  10. ^ a b May, Elaine Tyler (January 1, 2008). Homeward Bound: American Families in the Cold War Era. Basic Books. ISBN 978-0786723461.
  11. ^ a b Baker, D. B.; Benjamin, L. T. (February 1, 2000). "The affirmation of the scientist-practitioner. A look back at Boulder". The American Psychologist. 55 (2): 241–247. doi:10.1037/0003-066x.55.2.241. ISSN 0003-066X. PMID 10717972.
  12. ^ Kelly, E. L. (January 1, 1954). "Theory and Techniques of Assessment". Annual Review of Psychology. 5 (1): 281–310. doi:10.1146/annurev.ps.05.020154.001433. PMID 13149138.
  13. ^ "Consistency of the adult personality". APA PsycNET. Archived from the original on June 2, 2016. Retrieved April 5, 2016.
  14. ^ Kelly, E. Lowell (January 1, 1940). "A 36 Trait Personality Rating Scale". The Journal of Psychology. 9 (1): 97–102. doi:10.1080/00223980.1940.9917679. ISSN 0022-3980.
  15. ^ "The prediction of success in the VA training program in clinical psychology". APA PsycNET. Archived from the original on May 19, 2022. Retrieved April 5, 2016.
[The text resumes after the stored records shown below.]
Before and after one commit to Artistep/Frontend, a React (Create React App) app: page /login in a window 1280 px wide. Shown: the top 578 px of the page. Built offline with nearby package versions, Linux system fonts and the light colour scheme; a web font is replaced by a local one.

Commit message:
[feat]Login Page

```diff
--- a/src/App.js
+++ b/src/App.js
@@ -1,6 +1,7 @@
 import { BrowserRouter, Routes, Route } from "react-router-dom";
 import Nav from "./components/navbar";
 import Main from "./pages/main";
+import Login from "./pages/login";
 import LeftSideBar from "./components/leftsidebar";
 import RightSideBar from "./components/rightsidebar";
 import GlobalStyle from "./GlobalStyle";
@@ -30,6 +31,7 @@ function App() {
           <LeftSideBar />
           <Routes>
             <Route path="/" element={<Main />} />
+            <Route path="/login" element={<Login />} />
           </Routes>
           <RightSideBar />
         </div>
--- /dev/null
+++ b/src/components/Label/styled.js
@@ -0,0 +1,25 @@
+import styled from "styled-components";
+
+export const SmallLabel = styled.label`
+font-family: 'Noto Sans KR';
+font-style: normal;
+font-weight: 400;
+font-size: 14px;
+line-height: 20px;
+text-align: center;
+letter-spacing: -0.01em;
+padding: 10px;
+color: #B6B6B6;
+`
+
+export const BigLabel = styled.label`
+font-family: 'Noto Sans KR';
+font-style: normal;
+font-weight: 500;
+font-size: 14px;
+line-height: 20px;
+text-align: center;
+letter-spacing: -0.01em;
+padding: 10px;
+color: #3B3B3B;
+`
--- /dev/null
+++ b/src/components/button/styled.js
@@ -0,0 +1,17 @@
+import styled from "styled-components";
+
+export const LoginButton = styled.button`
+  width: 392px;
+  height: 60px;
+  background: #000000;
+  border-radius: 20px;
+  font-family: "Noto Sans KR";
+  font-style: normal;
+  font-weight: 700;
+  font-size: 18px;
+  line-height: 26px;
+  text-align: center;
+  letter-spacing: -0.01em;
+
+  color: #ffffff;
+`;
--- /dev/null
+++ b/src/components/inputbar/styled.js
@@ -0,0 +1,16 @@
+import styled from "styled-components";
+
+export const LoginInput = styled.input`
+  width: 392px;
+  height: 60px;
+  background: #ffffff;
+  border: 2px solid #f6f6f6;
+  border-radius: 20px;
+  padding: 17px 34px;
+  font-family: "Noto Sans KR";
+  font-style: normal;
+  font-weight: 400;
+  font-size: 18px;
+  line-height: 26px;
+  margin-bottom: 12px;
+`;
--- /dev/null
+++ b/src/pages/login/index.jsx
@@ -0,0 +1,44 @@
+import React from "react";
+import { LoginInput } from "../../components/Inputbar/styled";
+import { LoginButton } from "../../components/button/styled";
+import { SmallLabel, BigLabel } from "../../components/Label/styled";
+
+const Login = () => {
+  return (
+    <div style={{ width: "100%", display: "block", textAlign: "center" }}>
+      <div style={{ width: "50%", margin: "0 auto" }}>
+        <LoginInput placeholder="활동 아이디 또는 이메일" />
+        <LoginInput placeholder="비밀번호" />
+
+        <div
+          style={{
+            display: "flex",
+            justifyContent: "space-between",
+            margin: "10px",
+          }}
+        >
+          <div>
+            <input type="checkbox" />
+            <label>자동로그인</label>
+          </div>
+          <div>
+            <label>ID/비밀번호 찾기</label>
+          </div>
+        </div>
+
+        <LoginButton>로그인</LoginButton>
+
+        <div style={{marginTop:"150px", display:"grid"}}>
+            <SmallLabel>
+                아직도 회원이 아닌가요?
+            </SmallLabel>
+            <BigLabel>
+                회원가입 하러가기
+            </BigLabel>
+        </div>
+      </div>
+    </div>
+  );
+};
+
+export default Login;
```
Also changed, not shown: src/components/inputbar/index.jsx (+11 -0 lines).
  16. ^ "Correlates of later performance and specialization in psychology: A follow-up study of the trainees assessed in the VA Selection Research Project". APA PsycNET. Retrieved April 5, 2016.
  17. ^ "Classics in the History of Psychology -- APA (1947)". psychclassics.yorku.ca. Archived from the original on April 3, 2016. Retrieved April 5, 2016.
  18. ^ Kelly, E. Lowell; Conley, James J. (1987). "Personality and compatibility: A prospective analysis of marital stability and marital satisfaction". Journal of Personality and Social Psychology. 52 (1): 27–40. doi:10.1037/0022-3514.52.1.27. PMID 3820076.
  19. ^ Westoff, Charles F.; Sagi, Philip C.; Kelly, E. Lowell (January 1, 1958). "Fertility Through Twenty Years of Marriage: A Study in Predictive Possibilities". American Sociological Review. 23 (5): 549–556. doi:10.2307/2088911. JSTOR 2088911.